On Thursday, some conservatives surfaced an old video of Alexandria Ocasio-Cortez dancing in college, and attempted to present it as a scandalous indictment of her character. The plan immediately backfired, of course, because there's nothing scandalous about playfully dancing around with friends. In fact, many found the video endearing, with some suggesting that it would make for a good campaign ad for the newly-minted Congresswoman.
The incident is only the latest example of the right's growing obsession with Ocasio-Cortez, the youngest woman ever elected to Congress. Previously, conservatives have attempted to create scandal out of her wearing a jacket, for going by the name "Sandy" when she was young, and for living in a house as a child. Unsurprisingly, none of those attacks have stuck, and some have suggested that they say more about conservatives' fear of Ocasio-Cortez than the young Democratic Socialist herself.
Although it's unclear precisely when the newly-surfaced video was filmed, a version of it was uploaded to YouTube in late 2010. It depicts Ocasio-Cortez and several other Boston University students recreating a dance scene from The Breakfast Club; at the time, this was a popular internet meme, and many other people made similar videos.
"Here is America’s favorite commie know-it-all acting like the clueless nitwit she is," a Twitter user with the handle @AnonymousQ1776 wrote while tweeting out the video. "High School [sic] video of 'Sandy' Ocasio-Cortez."
Ocasio-Cortez made history not only as the youngest woman elected to Congress, but also as one of the first Democratic Socialists, along with Rachida Tlaib, to be elected to the House of Representatives. The video of her dancing surfaced as she was being sworn in, and many conservatives presented it as somehow incriminating.
"She looks to me like she's having fun dancing at an elite school," American Spectator writer Melissa Mackenzie wrote. "She does not look like she's oppressed."
But many people, including some conservatives, felt that these attacks were counterproductive, and that the video made Ocasio-Cortez appear likable and relatable.
"I keep rewatching the @AOC dancing video and can’t find the problem. She’s... having fun? Has friends? Likes music?" Time correspondent Charlotte Alter wrote. "GOP is threatened by her because she represents every demographic they struggle with (young ppl, women, ppl of color) while making Dems look fun and cool."
"The video of @AOC dancing is so well done," Black Lives Matter activist Deray McKesson wrote. "And she’s all joy in it. I can’t believe they thought that was going to be some scandal."
Even some on the right thought the attack was misguided. Writing for the libertarian website Reason, Robby Soave argued that conservatives should "criticize Alexandria Ocasio-Cortez’s socialist policies, not her extremely likable dance video."
"Conservatives who obsessively comment on Ocasio-Cortez's wardrobe and dance video are feeding into the narrative that the right is anti-women and doesn't treat them seriously," Soave wrote. "Bafflingly, they are also attacking her strengths. Being a young person with a sense of style is a good thing!"

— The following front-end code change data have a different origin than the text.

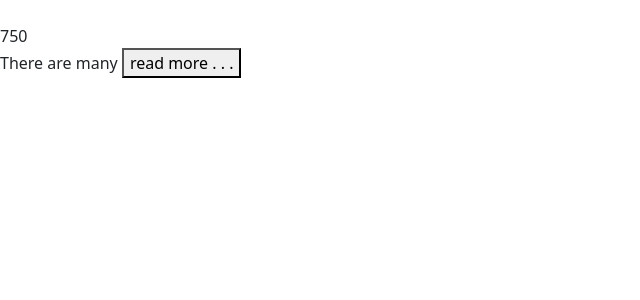
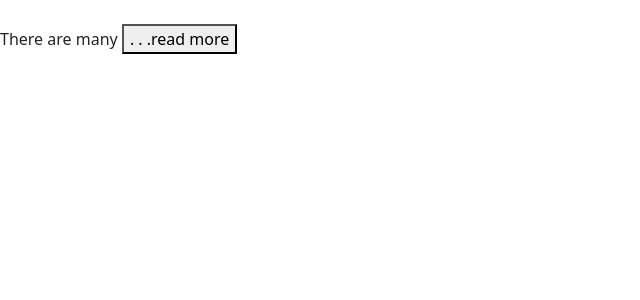
Before and after one commit to archmanayon/archeact, a React (Vite) app: page / in a window 1280 px wide. Shown: the top 300 px of the page, without its empty margins (0-640 px from the left). Built offline with nearby package versions, Linux system fonts and the light colour scheme.

Commit message:
show more and hide toggle at a useful component

```diff
--- a/src/App.tsx
+++ b/src/App.tsx
@@ -38,7 +38,6 @@ function App() {
 
   //long paragraph
   const paragText = "There are many variations of passages of Lorem Ipsum available, but the majority have suffered alteration in some form, by injected humour, or randomised words which don't look even slightly believable. If you are going to use a passage of Lorem Ipsum, you need to be sure there isn't anything embarrassing hidden in the middle of text. All the Lorem Ipsum generators on the Internet tend to repeat predefined chunks as necessary, making this the first true generator on the Internet. It uses a dictionary of over 200 Latin words, combined with a handful of model sentence structures, to generate Lorem Ipsum which looks reasonable. The generated Lorem Ipsum is therefore always free from repetition, injected humour, or non-characteristic words etc.";
-  const [lessText, setLessText]=useState(true);
 
   return (
     <div className="App">
@@ -93,8 +92,8 @@ function App() {
         onInputSubmit={(submit)=>setCartItems([...cartItems,submit])}
       /> */}
 
-      <LongText textLength={paragText.length} lessText={lessText} handleLength={()=> setLessText(!lessText)} >
-          {lessText ? paragText.substring(0,15) : paragText}
+      <LongText>
+          {paragText}
       </LongText>
 
     </div>
--- a/src/component/LongText.tsx
+++ b/src/component/LongText.tsx
@@ -1,20 +1,21 @@
-import { ReactNode } from "react"
+import { ReactNode, useState } from "react"
 
 interface Props{
-    children:ReactNode;
-    lessText:Boolean;
-    textLength:Number;
-    handleLength:()=>void;
+    children:String;
 }
-const LongText = ({children, textLength, lessText, handleLength}:Props) => {
+
+const LongText = ({children}:Props) => {
+
+  const [lessText, setLessText]=useState(true);
+
   return (
     <div>
-        <>{textLength}</>
-        <p>{children}
-        <button onClick={()=>handleLength()}> {lessText ?"read more . . ." : "show less . . ."}</button>
+        <p>{lessText ? children.substring(0,15) : children}
+        <button onClick={()=> setLessText(!lessText)}> {lessText ?". . .read more" : "show less . . ."}</button>
         </p>
     </div>
   )
 }
 
+
 export default LongText
```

Josh Bresnahan, the capital bureau chief for Politico, said that he'd seen the video earlier but decided not to publish it due to its lack of newsworthiness.

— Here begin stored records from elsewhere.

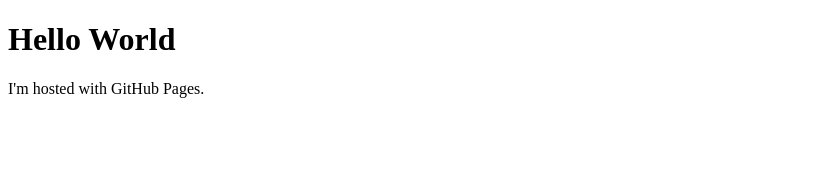
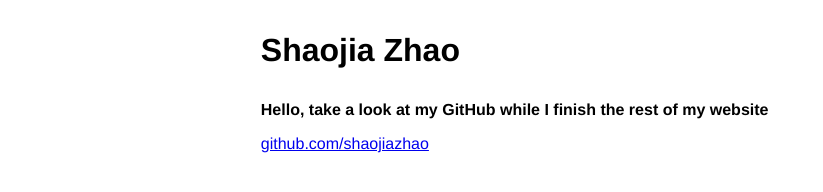
Before and after one commit to shaojiazhao/shaojiazhao.github.io, a plain HTML site: page index.html in a window 1280 px wide. Shown: the whole page, without its empty margins (0-823 px from the left). Drawn offline with Linux system fonts and the light colour scheme.

Commit message:
Update index.html
Initial Site

```diff
--- a/index.html
+++ b/index.html
@@ -1,7 +1,46 @@
 <!DOCTYPE html>
 <html>
+
+<style>
+.center {
+    margin: auto;
+    width: 60%;
+    font-family:Helvetica Neue;
+    font-size:200%;
+    font-weight: bold;
+}
+
+.header1 {
+    margin: auto;
+    width: 60%;
+    font-family:Helvetica Neue;
+    font-size:100%;
+    font-weight: bold;
+}
+
+.githubLink {
+    margin: auto;
+    width: 60%;
+    font-family:Helvetica Neue;
+    font-size:100%;
+}
+
+</style>
+
+
 <body>
-<h1>Hello World</h1>
-<p>I'm hosted with GitHub Pages.</p>
+
+    <div class="center">
+    <p>Shaojia Zhao</p>
+    </div>
+
+    <div class="header1">
+    <p>Hello, take a look at my GitHub while I finish the rest of my website</p>
+    </div>
+
+    <div class="githubLink">
+    <a href="https://github.com/shaojiazhao">github.com/shaojiazhao</a>
+    </div>
+
 </body>
 </html>
```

"Someone sent me this video a month ago," Bresnahan tweeted. "Of couse [sic] we didn’t post it. Has no news value whatsoever & provides no insight into @AOC. It’s college students .... dancing."